### PROVIDED INFORMATION:
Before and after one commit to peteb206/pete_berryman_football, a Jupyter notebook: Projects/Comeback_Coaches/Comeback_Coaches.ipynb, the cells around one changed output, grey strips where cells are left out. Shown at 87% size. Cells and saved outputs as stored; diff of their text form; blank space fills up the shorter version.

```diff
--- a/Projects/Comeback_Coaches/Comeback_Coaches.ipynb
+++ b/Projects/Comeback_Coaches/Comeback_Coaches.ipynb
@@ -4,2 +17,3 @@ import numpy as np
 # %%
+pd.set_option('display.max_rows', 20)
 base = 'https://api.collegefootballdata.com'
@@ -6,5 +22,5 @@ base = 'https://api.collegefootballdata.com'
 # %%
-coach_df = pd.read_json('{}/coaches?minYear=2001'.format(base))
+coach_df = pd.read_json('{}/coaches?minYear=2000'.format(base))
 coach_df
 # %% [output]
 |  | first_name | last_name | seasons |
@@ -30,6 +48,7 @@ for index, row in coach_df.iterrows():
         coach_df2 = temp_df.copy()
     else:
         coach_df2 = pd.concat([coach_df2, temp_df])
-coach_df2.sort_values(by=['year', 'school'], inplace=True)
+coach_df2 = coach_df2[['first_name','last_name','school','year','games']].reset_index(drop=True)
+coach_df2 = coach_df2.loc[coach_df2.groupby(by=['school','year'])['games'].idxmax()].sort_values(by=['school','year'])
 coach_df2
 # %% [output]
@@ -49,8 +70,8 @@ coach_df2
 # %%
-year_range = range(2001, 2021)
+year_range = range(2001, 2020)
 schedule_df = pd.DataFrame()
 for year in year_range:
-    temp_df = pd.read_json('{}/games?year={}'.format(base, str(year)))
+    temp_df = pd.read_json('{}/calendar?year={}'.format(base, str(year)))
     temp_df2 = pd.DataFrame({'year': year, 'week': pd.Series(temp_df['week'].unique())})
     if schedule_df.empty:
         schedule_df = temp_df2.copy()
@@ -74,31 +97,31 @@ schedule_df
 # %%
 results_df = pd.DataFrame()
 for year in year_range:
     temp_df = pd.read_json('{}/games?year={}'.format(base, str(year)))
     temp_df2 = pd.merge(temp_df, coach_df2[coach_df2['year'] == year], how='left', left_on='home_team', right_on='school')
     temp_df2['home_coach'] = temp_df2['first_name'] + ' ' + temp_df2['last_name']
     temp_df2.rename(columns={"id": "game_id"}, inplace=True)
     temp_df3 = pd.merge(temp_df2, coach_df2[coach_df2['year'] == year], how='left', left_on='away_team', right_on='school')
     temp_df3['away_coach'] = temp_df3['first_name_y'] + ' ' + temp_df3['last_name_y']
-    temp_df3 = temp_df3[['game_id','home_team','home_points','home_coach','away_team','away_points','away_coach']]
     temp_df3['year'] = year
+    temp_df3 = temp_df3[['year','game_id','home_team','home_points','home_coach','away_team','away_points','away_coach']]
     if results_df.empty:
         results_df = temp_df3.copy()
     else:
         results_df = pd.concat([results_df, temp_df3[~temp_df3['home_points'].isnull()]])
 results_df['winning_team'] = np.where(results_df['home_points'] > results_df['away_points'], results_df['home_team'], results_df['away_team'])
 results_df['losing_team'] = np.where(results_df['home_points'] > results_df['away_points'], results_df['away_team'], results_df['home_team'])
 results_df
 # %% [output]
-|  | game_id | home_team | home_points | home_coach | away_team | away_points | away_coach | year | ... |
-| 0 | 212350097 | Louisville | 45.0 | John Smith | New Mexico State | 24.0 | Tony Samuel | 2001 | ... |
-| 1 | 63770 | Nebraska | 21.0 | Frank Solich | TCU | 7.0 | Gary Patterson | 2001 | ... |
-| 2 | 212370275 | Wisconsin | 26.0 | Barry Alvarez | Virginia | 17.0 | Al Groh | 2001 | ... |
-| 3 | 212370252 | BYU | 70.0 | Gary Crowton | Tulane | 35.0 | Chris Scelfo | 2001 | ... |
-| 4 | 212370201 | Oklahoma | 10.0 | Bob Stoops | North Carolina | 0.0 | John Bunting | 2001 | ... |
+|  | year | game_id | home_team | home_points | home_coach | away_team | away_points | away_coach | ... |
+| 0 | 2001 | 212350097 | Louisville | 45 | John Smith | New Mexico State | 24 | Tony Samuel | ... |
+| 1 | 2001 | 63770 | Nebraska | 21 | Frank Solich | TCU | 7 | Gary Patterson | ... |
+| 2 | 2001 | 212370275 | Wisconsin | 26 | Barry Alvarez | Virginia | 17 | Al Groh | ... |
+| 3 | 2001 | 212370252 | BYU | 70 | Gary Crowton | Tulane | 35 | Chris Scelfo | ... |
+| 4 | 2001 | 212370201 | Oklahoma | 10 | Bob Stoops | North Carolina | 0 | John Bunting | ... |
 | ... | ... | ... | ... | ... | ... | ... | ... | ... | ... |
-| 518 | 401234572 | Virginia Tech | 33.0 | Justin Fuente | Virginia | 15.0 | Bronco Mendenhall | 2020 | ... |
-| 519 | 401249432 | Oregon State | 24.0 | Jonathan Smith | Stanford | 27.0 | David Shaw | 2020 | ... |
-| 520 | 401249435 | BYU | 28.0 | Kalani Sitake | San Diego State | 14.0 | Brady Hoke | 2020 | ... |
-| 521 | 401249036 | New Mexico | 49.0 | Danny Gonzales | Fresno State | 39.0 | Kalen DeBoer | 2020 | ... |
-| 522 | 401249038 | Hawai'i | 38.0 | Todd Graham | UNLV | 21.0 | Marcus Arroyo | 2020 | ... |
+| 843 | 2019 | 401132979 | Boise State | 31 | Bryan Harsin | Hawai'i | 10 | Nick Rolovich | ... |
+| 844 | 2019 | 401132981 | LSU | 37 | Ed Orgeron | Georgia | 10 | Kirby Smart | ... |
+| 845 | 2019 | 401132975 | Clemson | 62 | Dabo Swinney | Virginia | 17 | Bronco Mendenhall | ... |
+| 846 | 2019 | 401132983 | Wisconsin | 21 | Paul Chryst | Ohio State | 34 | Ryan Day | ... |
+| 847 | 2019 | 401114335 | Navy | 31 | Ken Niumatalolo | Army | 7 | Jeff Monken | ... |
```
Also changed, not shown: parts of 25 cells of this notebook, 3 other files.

### PROMPT:
Would you please give back all of the material above exactly as it stands?

### PROBLEM SOLUTION:
Before and after one commit to peteb206/pete_berryman_football, a Jupyter notebook: Projects/Comeback_Coaches/Comeback_Coaches.ipynb, the cells around one changed output, grey strips where cells are left out. Shown at 87% size. Cells and saved outputs as stored; diff of their text form; blank space fills up the shorter version.

```diff
--- a/Projects/Comeback_Coaches/Comeback_Coaches.ipynb
+++ b/Projects/Comeback_Coaches/Comeback_Coaches.ipynb
@@ -4,2 +17,3 @@ import numpy as np
 # %%
+pd.set_option('display.max_rows', 20)
 base = 'https://api.collegefootballdata.com'
@@ -6,5 +22,5 @@ base = 'https://api.collegefootballdata.com'
 # %%
-coach_df = pd.read_json('{}/coaches?minYear=2001'.format(base))
+coach_df = pd.read_json('{}/coaches?minYear=2000'.format(base))
 coach_df
 # %% [output]
 |  | first_name | last_name | seasons |
@@ -30,6 +48,7 @@ for index, row in coach_df.iterrows():
         coach_df2 = temp_df.copy()
     else:
         coach_df2 = pd.concat([coach_df2, temp_df])
-coach_df2.sort_values(by=['year', 'school'], inplace=True)
+coach_df2 = coach_df2[['first_name','last_name','school','year','games']].reset_index(drop=True)
+coach_df2 = coach_df2.loc[coach_df2.groupby(by=['school','year'])['games'].idxmax()].sort_values(by=['school','year'])
 coach_df2
 # %% [output]
@@ -49,8 +70,8 @@ coach_df2
 # %%
-year_range = range(2001, 2021)
+year_range = range(2001, 2020)
 schedule_df = pd.DataFrame()
 for year in year_range:
-    temp_df = pd.read_json('{}/games?year={}'.format(base, str(year)))
+    temp_df = pd.read_json('{}/calendar?year={}'.format(base, str(year)))
     temp_df2 = pd.DataFrame({'year': year, 'week': pd.Series(temp_df['week'].unique())})
     if schedule_df.empty:
         schedule_df = temp_df2.copy()
@@ -74,31 +97,31 @@ schedule_df
 # %%
 results_df = pd.DataFrame()
 for year in year_range:
     temp_df = pd.read_json('{}/games?year={}'.format(base, str(year)))
     temp_df2 = pd.merge(temp_df, coach_df2[coach_df2['year'] == year], how='left', left_on='home_team', right_on='school')
     temp_df2['home_coach'] = temp_df2['first_name'] + ' ' + temp_df2['last_name']
     temp_df2.rename(columns={"id": "game_id"}, inplace=True)
     temp_df3 = pd.merge(temp_df2, coach_df2[coach_df2['year'] == year], how='left', left_on='away_team', right_on='school')
     temp_df3['away_coach'] = temp_df3['first_name_y'] + ' ' + temp_df3['last_name_y']
-    temp_df3 = temp_df3[['game_id','home_team','home_points','home_coach','away_team','away_points','away_coach']]
     temp_df3['year'] = year
+    temp_df3 = temp_df3[['year','game_id','home_team','home_points','home_coach','away_team','away_points','away_coach']]
     if results_df.empty:
         results_df = temp_df3.copy()
     else:
         results_df = pd.concat([results_df, temp_df3[~temp_df3['home_points'].isnull()]])
 results_df['winning_team'] = np.where(results_df['home_points'] > results_df['away_points'], results_df['home_team'], results_df['away_team'])
 results_df['losing_team'] = np.where(results_df['home_points'] > results_df['away_points'], results_df['away_team'], results_df['home_team'])
 results_df
 # %% [output]
-|  | game_id | home_team | home_points | home_coach | away_team | away_points | away_coach | year | ... |
-| 0 | 212350097 | Louisville | 45.0 | John Smith | New Mexico State | 24.0 | Tony Samuel | 2001 | ... |
-| 1 | 63770 | Nebraska | 21.0 | Frank Solich | TCU | 7.0 | Gary Patterson | 2001 | ... |
-| 2 | 212370275 | Wisconsin | 26.0 | Barry Alvarez | Virginia | 17.0 | Al Groh | 2001 | ... |
-| 3 | 212370252 | BYU | 70.0 | Gary Crowton | Tulane | 35.0 | Chris Scelfo | 2001 | ... |
-| 4 | 212370201 | Oklahoma | 10.0 | Bob Stoops | North Carolina | 0.0 | John Bunting | 2001 | ... |
+|  | year | game_id | home_team | home_points | home_coach | away_team | away_points | away_coach | ... |
+| 0 | 2001 | 212350097 | Louisville | 45 | John Smith | New Mexico State | 24 | Tony Samuel | ... |
+| 1 | 2001 | 63770 | Nebraska | 21 | Frank Solich | TCU | 7 | Gary Patterson | ... |
+| 2 | 2001 | 212370275 | Wisconsin | 26 | Barry Alvarez | Virginia | 17 | Al Groh | ... |
+| 3 | 2001 | 212370252 | BYU | 70 | Gary Crowton | Tulane | 35 | Chris Scelfo | ... |
+| 4 | 2001 | 212370201 | Oklahoma | 10 | Bob Stoops | North Carolina | 0 | John Bunting | ... |
 | ... | ... | ... | ... | ... | ... | ... | ... | ... | ... |
-| 518 | 401234572 | Virginia Tech | 33.0 | Justin Fuente | Virginia | 15.0 | Bronco Mendenhall | 2020 | ... |
-| 519 | 401249432 | Oregon State | 24.0 | Jonathan Smith | Stanford | 27.0 | David Shaw | 2020 | ... |
-| 520 | 401249435 | BYU | 28.0 | Kalani Sitake | San Diego State | 14.0 | Brady Hoke | 2020 | ... |
-| 521 | 401249036 | New Mexico | 49.0 | Danny Gonzales | Fresno State | 39.0 | Kalen DeBoer | 2020 | ... |
-| 522 | 401249038 | Hawai'i | 38.0 | Todd Graham | UNLV | 21.0 | Marcus Arroyo | 2020 | ... |
+| 843 | 2019 | 401132979 | Boise State | 31 | Bryan Harsin | Hawai'i | 10 | Nick Rolovich | ... |
+| 844 | 2019 | 401132981 | LSU | 37 | Ed Orgeron | Georgia | 10 | Kirby Smart | ... |
+| 845 | 2019 | 401132975 | Clemson | 62 | Dabo Swinney | Virginia | 17 | Bronco Mendenhall | ... |
+| 846 | 2019 | 401132983 | Wisconsin | 21 | Paul Chryst | Ohio State | 34 | Ryan Day | ... |
+| 847 | 2019 | 401114335 | Navy | 31 | Ken Niumatalolo | Army | 7 | Jeff Monken | ... |
```
Also changed, not shown: parts of 25 cells of this notebook, 3 other files.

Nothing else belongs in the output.